HONG KONG—Shares in sourcing giant Li & Fung Ltd.’s Global Brands Group spin-off made a disappointing debut on the Hong Kong Stock Exchange Wednesday, shedding nearly 14 percent of their value in their first day of trade.
Global Brands’ shares slid almost 14 percent from their opening price of 2.09 Hong Kong dollars, or $0.27 per share, to end the day at 1.80 Hong Kong dollars, or $0.23, as Hong Kong’s overall Hang Seng index closed down 1.55 percent.
Li & Fung, historically a sourcing company, announced on March 20 that it was preparing for the spin-off of its global brands and licensing business. Li & Fung is not raising any new capital through the operation. Each Li & Fung shareholder received one Global Brands Group share for every share it owns in Li & Fung.
While the offer failed to impress investors, Bruce Rockowitz, who resigned as Li & Fung’s president and chief executive officer earlier this week to become ceo of Global Brands Group, was eager to talk up the merits of the operation.
“By separating we can grow faster on both sides,” Rockowitz said Wednesday.
“There was always a concern in the past that if our brand business got too big, our customers on the sourcing side would feel uncomfortable that we’re becoming a brand company instead of a sourcing company. Because we were afraid of upsetting our own customers, we didn’t grow the business [as much as we would have liked],” Rockowitz said.
By spinning off into an independent company, Global Brands won’t have to be so concerned about such competing interests and will be free to open more stores or pursue more advertising, things Li & Fung shied away from in the past, Rockowitz argued.
“We felt the only way to be free and really do the right things to build the business would be to spin off,” he explained. As an example, he noted that Global Brands, a $3.3 billion brand company, has only 4 stores. “I don’t think there’s any other brand company like this,” he said.
Though now separate, Global Brands and Li & Fung will continue to be connected with “at least” 50 percent of Global Brands’ sourcing to be done through Li & Fung. In reality, the figure is closer to 80 percent, executives said.
“Over the years, this business has grown rapidly with sales over $3 billion, Global Brands has reached the point where it should be listed in its own right. We are confident that Global Brands will develop into a major player in the global brand and fashion space worldwide,” Li & Fung chairman William Fung said during the listing ceremony at the Hong Kong stock exchange Wednesday morning.
The impetus to spin off Li & Fung’s brand portfolio started as early as three years ago but was put on hold for some time while the company restructured its North American business. “We hope to make sure that the things that went wrong in the past don’t go wrong in the future.
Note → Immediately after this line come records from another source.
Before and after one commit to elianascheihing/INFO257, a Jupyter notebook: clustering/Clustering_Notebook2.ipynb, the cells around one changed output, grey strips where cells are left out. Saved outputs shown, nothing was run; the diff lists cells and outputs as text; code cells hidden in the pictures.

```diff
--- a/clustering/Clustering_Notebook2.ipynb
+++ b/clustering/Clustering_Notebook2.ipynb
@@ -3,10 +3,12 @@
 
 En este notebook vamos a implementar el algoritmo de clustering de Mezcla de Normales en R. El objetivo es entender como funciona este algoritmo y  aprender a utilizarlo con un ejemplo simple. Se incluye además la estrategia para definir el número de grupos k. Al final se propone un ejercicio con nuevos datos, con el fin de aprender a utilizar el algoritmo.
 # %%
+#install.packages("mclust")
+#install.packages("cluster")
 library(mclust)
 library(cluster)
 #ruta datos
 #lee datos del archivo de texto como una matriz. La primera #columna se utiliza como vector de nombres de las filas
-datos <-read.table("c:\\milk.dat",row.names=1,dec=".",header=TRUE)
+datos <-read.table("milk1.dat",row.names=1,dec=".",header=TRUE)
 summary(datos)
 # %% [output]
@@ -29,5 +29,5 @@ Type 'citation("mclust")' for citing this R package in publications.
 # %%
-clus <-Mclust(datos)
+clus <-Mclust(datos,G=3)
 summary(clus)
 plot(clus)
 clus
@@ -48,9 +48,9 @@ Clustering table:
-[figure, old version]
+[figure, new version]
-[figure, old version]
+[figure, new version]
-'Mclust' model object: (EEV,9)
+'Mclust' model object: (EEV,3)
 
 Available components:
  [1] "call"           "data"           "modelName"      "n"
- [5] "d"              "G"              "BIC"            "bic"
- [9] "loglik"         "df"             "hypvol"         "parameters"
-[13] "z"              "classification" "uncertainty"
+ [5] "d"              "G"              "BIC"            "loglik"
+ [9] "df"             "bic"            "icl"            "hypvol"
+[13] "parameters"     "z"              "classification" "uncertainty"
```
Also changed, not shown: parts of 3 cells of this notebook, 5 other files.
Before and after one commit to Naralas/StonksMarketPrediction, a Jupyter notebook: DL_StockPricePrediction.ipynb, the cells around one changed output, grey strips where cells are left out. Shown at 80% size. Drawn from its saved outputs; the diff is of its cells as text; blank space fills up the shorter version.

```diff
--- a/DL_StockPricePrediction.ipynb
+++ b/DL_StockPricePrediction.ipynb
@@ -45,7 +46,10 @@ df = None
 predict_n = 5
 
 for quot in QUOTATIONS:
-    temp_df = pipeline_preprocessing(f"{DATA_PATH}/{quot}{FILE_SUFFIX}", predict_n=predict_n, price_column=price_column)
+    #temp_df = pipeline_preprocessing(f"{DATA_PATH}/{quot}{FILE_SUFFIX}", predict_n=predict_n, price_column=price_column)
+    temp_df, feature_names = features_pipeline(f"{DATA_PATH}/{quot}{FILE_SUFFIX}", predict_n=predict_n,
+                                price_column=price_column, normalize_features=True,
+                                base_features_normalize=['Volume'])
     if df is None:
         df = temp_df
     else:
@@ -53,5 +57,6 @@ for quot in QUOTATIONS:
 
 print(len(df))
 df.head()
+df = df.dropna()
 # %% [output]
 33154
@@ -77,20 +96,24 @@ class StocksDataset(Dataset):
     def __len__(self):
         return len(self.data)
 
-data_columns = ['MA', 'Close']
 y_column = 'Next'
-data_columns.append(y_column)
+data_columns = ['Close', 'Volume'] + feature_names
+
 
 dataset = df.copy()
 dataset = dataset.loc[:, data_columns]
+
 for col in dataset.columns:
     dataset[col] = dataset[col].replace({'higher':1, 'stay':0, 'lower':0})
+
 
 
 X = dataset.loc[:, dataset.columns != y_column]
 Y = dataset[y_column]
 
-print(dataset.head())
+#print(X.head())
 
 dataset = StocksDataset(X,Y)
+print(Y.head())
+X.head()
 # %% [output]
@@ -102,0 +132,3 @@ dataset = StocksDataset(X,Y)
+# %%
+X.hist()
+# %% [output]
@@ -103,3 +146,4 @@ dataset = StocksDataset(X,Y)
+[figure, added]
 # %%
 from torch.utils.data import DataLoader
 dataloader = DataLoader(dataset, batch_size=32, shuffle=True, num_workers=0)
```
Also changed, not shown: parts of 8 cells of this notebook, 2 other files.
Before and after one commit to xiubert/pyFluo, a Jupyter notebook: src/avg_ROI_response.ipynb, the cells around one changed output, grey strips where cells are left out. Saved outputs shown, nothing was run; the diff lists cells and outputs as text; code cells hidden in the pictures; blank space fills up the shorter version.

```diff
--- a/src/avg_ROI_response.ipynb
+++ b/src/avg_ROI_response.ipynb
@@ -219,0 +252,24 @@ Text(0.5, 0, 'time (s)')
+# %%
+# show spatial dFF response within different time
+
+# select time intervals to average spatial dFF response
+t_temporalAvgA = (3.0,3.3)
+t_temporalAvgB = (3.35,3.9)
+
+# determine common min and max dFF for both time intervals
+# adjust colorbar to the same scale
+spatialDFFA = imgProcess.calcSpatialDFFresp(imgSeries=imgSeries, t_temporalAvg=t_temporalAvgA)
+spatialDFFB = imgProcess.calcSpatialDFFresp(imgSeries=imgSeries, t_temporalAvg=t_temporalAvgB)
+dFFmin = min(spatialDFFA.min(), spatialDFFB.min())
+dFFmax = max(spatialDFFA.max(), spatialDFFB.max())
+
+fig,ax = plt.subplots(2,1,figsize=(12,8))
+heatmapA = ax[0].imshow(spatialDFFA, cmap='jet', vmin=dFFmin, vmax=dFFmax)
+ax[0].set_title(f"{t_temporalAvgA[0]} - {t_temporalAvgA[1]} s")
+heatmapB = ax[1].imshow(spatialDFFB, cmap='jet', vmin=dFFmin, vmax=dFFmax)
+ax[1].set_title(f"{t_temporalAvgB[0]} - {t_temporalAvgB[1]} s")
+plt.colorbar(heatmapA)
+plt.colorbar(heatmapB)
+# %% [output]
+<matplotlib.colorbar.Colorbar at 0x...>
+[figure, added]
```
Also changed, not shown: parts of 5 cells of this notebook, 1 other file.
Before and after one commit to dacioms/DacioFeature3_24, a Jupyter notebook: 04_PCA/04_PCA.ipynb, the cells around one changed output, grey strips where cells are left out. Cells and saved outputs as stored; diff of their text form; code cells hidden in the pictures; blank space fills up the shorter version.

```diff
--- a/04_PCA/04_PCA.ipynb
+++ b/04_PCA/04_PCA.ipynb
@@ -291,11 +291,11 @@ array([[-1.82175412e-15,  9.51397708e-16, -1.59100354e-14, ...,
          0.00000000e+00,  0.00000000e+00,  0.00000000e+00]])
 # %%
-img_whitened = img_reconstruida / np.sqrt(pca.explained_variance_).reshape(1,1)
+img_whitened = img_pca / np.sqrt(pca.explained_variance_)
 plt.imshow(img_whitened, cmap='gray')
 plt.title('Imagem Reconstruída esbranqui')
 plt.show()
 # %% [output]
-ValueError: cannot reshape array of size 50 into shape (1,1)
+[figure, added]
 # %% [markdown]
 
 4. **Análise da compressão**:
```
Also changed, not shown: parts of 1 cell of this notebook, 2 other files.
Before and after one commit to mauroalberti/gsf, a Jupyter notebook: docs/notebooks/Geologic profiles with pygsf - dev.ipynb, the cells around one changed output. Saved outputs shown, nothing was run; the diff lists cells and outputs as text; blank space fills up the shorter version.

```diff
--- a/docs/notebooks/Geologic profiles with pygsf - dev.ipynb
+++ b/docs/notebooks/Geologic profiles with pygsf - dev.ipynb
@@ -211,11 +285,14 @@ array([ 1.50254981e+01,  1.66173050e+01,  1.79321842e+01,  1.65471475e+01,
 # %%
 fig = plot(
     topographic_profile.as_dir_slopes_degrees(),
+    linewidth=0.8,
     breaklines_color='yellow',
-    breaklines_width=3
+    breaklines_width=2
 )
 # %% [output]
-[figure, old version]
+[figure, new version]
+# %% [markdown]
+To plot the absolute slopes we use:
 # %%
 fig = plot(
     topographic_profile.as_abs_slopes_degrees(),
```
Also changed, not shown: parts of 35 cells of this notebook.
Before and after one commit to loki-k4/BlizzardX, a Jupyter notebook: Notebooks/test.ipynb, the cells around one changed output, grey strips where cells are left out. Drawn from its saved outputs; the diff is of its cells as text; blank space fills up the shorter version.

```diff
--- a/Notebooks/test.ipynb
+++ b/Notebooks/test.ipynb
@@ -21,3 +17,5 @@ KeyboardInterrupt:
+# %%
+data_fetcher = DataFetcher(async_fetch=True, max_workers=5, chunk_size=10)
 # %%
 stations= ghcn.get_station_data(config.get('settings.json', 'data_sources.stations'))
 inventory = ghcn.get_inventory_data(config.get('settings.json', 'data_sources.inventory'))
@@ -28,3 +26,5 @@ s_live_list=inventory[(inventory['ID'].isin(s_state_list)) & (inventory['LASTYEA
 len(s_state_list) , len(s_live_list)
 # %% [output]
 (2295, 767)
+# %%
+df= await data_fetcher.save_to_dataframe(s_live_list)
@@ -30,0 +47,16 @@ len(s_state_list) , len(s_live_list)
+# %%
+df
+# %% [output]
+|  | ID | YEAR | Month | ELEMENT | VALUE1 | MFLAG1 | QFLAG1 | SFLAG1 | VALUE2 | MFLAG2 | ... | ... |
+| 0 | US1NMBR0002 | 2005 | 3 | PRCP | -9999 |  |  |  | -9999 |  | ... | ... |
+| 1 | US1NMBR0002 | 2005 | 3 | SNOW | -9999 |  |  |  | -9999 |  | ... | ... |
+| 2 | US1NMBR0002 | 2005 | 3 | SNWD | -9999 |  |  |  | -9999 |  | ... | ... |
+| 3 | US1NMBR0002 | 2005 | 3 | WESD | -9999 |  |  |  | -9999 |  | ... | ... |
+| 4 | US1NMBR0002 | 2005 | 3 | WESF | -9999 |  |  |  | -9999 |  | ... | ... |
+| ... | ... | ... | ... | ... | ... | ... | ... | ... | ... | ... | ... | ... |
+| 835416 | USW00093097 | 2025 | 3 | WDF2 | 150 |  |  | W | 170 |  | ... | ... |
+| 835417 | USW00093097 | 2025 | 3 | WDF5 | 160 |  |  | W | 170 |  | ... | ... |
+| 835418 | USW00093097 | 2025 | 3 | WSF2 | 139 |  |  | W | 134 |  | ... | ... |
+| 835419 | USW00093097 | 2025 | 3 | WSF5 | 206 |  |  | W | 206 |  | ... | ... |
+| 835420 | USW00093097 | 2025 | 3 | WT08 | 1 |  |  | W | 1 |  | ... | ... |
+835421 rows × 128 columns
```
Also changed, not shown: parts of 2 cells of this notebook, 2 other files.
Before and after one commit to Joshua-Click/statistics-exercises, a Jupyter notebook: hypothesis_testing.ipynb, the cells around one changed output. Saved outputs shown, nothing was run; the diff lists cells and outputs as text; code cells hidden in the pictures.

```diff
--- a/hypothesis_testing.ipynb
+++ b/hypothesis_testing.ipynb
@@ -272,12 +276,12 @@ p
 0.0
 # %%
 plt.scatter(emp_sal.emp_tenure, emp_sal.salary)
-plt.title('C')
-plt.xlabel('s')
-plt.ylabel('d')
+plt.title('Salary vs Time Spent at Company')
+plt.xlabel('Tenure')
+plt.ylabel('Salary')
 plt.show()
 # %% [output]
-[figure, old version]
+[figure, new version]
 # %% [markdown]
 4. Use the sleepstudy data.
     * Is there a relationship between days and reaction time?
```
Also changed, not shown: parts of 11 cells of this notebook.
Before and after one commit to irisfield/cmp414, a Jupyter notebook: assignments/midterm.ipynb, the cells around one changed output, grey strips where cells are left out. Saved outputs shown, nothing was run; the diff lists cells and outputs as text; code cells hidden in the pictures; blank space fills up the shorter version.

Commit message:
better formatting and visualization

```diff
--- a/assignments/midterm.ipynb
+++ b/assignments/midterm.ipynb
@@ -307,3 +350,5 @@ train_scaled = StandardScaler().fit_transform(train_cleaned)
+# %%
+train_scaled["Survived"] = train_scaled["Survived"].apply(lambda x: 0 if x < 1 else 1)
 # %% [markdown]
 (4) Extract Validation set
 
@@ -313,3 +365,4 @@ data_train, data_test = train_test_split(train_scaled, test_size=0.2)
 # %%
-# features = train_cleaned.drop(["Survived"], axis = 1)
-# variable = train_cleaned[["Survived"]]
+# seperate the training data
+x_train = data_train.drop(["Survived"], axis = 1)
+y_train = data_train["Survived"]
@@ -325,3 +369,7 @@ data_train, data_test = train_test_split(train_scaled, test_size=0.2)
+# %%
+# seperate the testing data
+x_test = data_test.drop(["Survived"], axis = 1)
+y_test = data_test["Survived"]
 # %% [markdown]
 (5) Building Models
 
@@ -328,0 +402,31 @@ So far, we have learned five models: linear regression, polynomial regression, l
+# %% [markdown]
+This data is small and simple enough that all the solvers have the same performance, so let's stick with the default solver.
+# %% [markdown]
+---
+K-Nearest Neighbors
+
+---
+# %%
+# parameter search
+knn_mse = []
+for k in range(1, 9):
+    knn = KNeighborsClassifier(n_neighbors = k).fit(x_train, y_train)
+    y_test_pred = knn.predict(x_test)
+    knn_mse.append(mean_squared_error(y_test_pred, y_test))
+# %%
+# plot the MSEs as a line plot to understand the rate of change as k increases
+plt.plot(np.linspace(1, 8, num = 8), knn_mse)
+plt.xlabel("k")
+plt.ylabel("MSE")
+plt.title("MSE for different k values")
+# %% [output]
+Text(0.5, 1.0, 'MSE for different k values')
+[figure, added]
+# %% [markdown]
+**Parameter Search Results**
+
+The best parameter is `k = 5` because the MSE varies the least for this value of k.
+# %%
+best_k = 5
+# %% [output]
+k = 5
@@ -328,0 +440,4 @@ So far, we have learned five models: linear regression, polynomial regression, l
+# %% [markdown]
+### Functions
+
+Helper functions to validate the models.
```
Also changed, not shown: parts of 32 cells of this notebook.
It is more volatile, but it’s a higher-margin business, so I think it’s an opportunity for investors to make their decision,” Rockowitz said in March.
Global Brands has a portfolio of more than 350 brands of which 80 percent are licensed brands in which the company enters into 2 to 8 year licensing arrangements. The remainder are “controlled” brands that are either owned outright by the company or under a long-term agreement of at least 10 years. The controlled brands portfolio is fairly new, added on in the last 5 years. Brands in the portfolio include Frye, Spyder, licensed characters from Disney, Coach, Juicy Couture and Calvin Klein.
Li & Fung has been known to be quite active in the acquisitions space but Rockowitz said that for both Li & Fung and Global Brands, the focus would be on organic growth for the next three years. He also said that the company is not looking at any particular acquisitions at the moment.
Analysts have mixed views on the spin-off. Aaron Fischer of CLSA wrote in a note last week that Global Brands is “now ready for a life of its own” and sees potential for the company to upgrade the license portfolio as well as greater potential for a ‘big win’ in the controlled brands division if one of the brands becomes a big hit.” Fischer has a buy rating on Li & Fung.
Taking a more pessimistic view is UBS analyst Spencer Leung who noted in May that Global Brands is taking on a higher proportion of Li & Fung’s liabilities – or 48 percent of the group’s net debt even though its size makes up only 15 percent of Li & Fung earnings before interest and taxes. Leung also noted that Global Brands faces increasing challenges in the private label business in the U.S.
Global Brands’ largest market is the U.S., making up about 85 percent of revenue. The company is “cautiously optimistic” on the outlook in North America, said Global Brands president Dow Famulak who noted that the market is starting to turn with categories such as white goods, home goods, large purchases and automobiles starting to turn. Apparel usually follows.
“It’s not wild growth but we’re seeing some very good steady growth,” Famulak said, forecasting “steady and continued growth.”